| What is required |
The response must contain every line below in which "players" appears.

(Stored data entries)
+++++

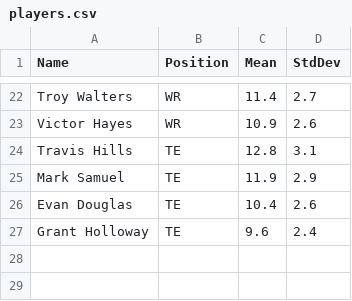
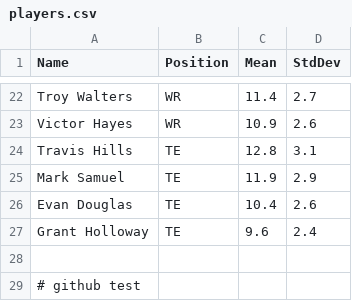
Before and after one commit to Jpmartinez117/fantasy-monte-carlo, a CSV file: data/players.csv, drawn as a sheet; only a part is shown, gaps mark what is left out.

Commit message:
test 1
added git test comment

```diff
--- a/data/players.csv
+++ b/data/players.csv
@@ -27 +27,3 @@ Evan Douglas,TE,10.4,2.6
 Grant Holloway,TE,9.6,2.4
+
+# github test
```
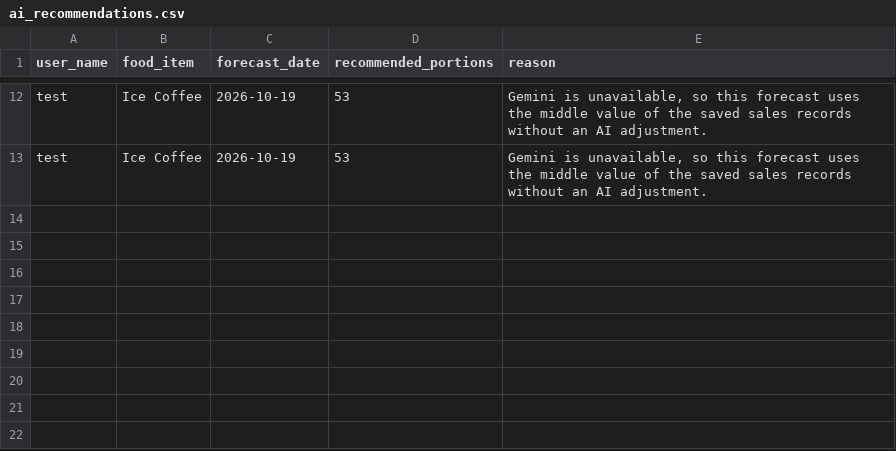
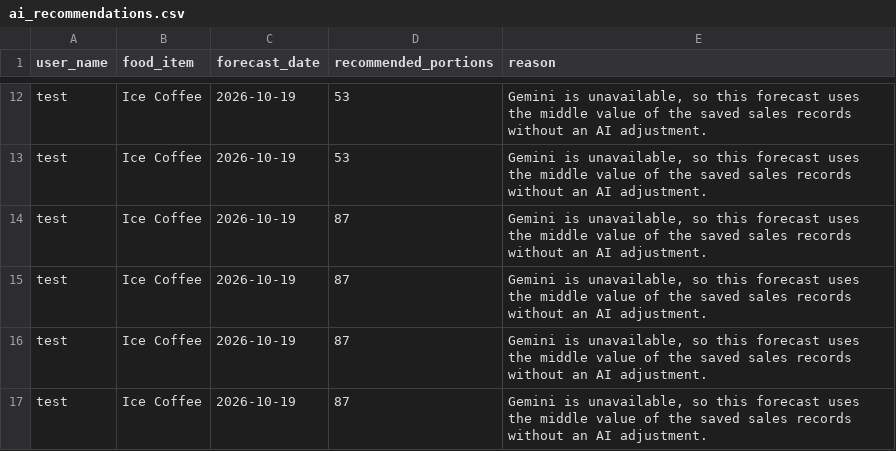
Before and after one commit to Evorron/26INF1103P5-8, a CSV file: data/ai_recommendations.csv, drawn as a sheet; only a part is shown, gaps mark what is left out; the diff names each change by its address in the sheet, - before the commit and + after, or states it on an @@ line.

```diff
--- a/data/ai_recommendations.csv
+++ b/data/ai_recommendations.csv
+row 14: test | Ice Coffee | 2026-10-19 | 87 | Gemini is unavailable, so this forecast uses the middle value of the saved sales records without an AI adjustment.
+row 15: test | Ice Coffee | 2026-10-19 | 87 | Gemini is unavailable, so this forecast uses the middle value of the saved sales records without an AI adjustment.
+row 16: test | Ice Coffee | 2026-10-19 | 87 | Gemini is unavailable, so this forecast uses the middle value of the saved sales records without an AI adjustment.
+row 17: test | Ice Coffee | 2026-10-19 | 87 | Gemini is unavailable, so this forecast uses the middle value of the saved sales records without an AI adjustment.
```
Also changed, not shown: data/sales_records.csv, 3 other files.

+++++

| Answer space |
Before and after one commit to Jpmartinez117/fantasy-monte-carlo, a CSV file: data/players.csv, drawn as a sheet; only a part is shown, gaps mark what is left out.
--- a/data/players.csv
+++ b/data/players.csv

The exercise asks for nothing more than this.